New study suggests almonds offer more nutrition benefits than snack foods
A new study conducted by researchers at the University of Washington, US, has found that replacing typical snack foods with almonds and other tree nuts will reduce empty calories, solid and saturated fat, as well as sodium in the diet.
Funded by the Almond Board of California, the study further revealed that the replacement will increase intake of key nutrients.
For this study, researchers used data of more than 17,000 children and adults from the National Health and Nutrition Examination Survey (NHANES) and applied two food modelling patterns.
As part of the first model pattern, they evaluated the hypothetical impact of replacing all snack foods with tree nuts, and all but ‘healthy’ snack foods such as wholegrains, whole fruits and non-starchy vegetables were replaced with tree nuts in the second pattern.
The research team replaced all reported snacks with almonds or other tree nuts, and used the Healthy Eating Index 2010, which measured adherence to the 2010 Dietary Guidelines for Americans, to assess the diet quality.
It was found that snacks such as cookies, brownies, frozen dairy desserts, cakes, pies, and candy that contained chocolate were the predominant sources of snack calories under both models.
On the other hand, snacks such as potato chips, pastries, popcorn, cheese, bread, apples, pretzels, bananas, cereal and cereal bars, yoghurt and cold cuts contributed more than 1% of snack calories.
After examining both models, it was revealed that consumption of empty calories, solid fats, saturated fat, sodium, carbohydrates and added sugars declined, while increasing consumption of oils and good fats.
The study shows that replacing typical snack foods with almonds would improve nutrient intakes and result in overall healthier eating patterns.

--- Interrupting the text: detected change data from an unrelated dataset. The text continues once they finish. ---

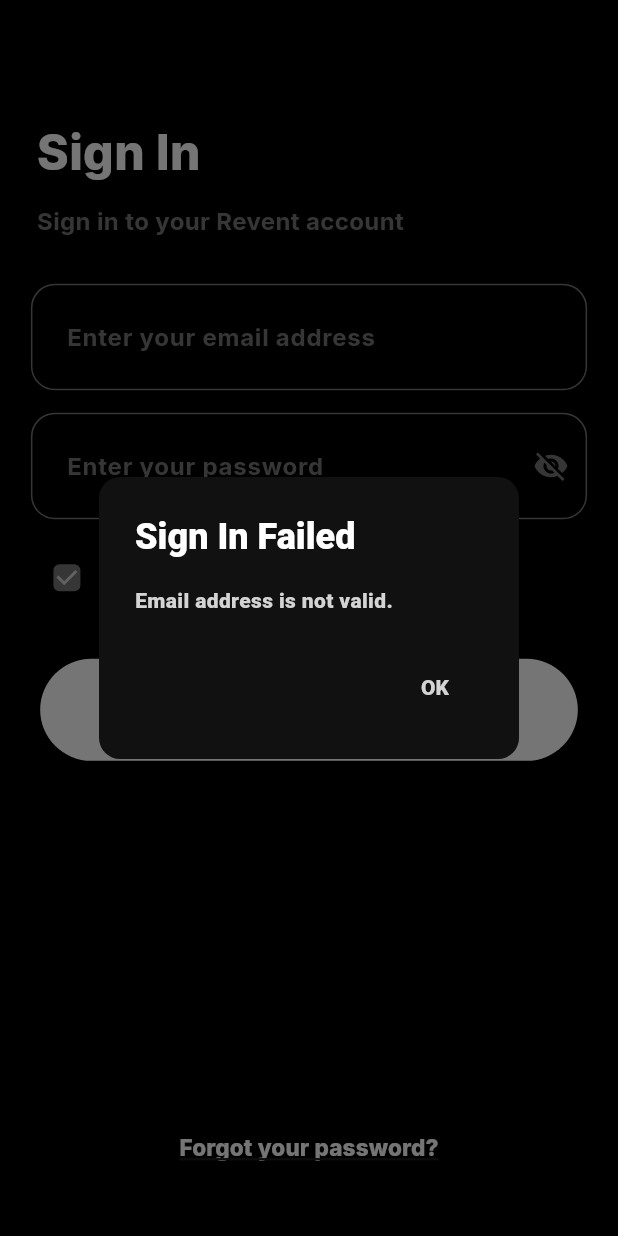
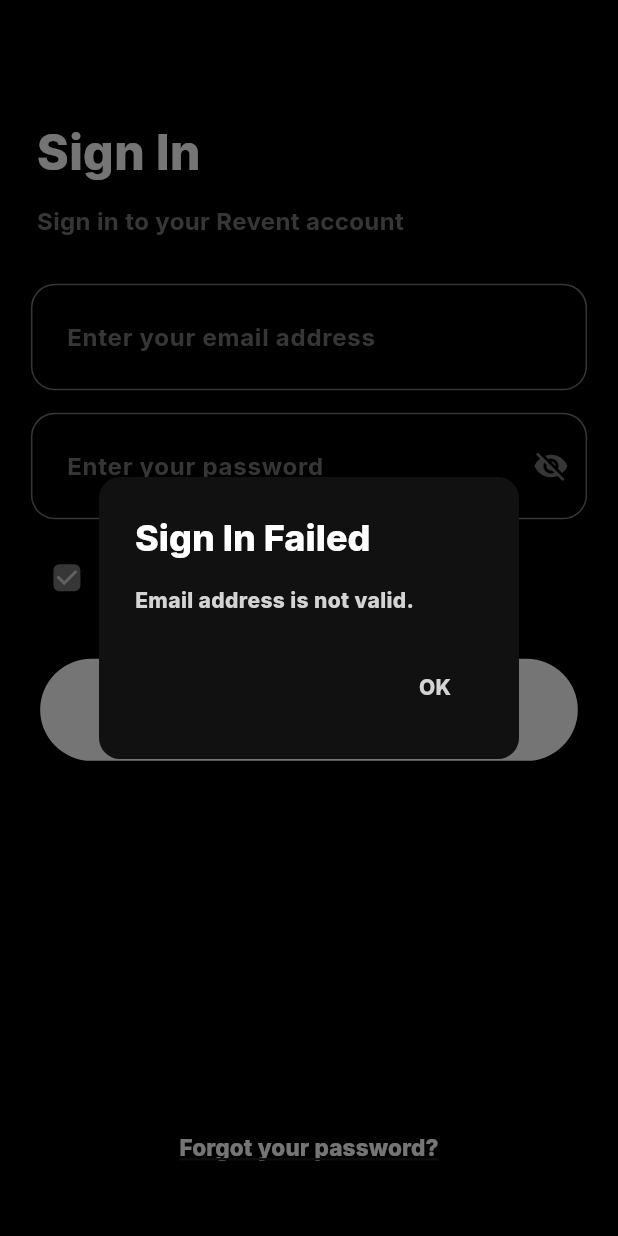
Before and after one commit to Tho100/revent, a Flutter app: the SignInPage screen opened directly, after a tap on "Sign In", on a phone screen of 412 x 824 dp. Run offline on Flutter 3.47's test engine with Material 3 defaults, Android fonts, the phone set to English and light mode, and no system bars; our stand-ins replace flutter_dotenv, get_it, google_fonts; missing offline and left inert: encrypt, mysql_client.

Commit message:
Updated UI dialog text font

```diff
--- a/lib/ui_dialog/alert_dialog.dart
+++ b/lib/ui_dialog/alert_dialog.dart
@@ -42,14 +42,14 @@ class CustomAlertDialog {
         return AlertDialogWidget(
           title: Text(
             title,
-            style: const TextStyle(
+            style: GoogleFonts.inter(
               color: ThemeColor.white,
               fontWeight: FontWeight.w800
             )
           ),
           content: Text(
             messages,
-            style: const TextStyle(
+            style: GoogleFonts.inter(
               color: ThemeColor.secondaryWhite,
               fontWeight: FontWeight.w800,
             )
@@ -57,9 +57,9 @@ class CustomAlertDialog {
           actions: <Widget>[
             TextButton(
               onPressed: () => Navigator.pop(context),
-              child: const Text(
+              child: Text(
                 'OK',
-                style: TextStyle(
+                style: GoogleFonts.inter(
                   color: ThemeColor.secondaryWhite,
                   fontWeight: FontWeight.w800,
                 )
--- a/lib/ui_dialog/loading/single_text_loading.dart
+++ b/lib/ui_dialog/loading/single_text_loading.dart
@@ -1,4 +1,5 @@
 import 'package:flutter/material.dart';
+import 'package:google_fonts/google_fonts.dart';
 import 'package:revent/themes/theme_color.dart';
 
 class SingleTextLoading {
@@ -44,12 +45,12 @@ class SingleTextLoading {
           const SizedBox(width: 25),
 
           Text(title,
-            style: const TextStyle(
+            style: GoogleFonts.inter(
               color: ThemeColor.secondaryWhite,
               fontSize: 18,
-              overflow: TextOverflow.ellipsis,
               fontWeight: FontWeight.w800,
             ),
+            overflow: TextOverflow.ellipsis,
             textAlign: TextAlign.center,
           ),
 
```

Image: Simple snack swaps with almonds can lead to significant nutrition benefits. Photo: courtesy of California Almonds.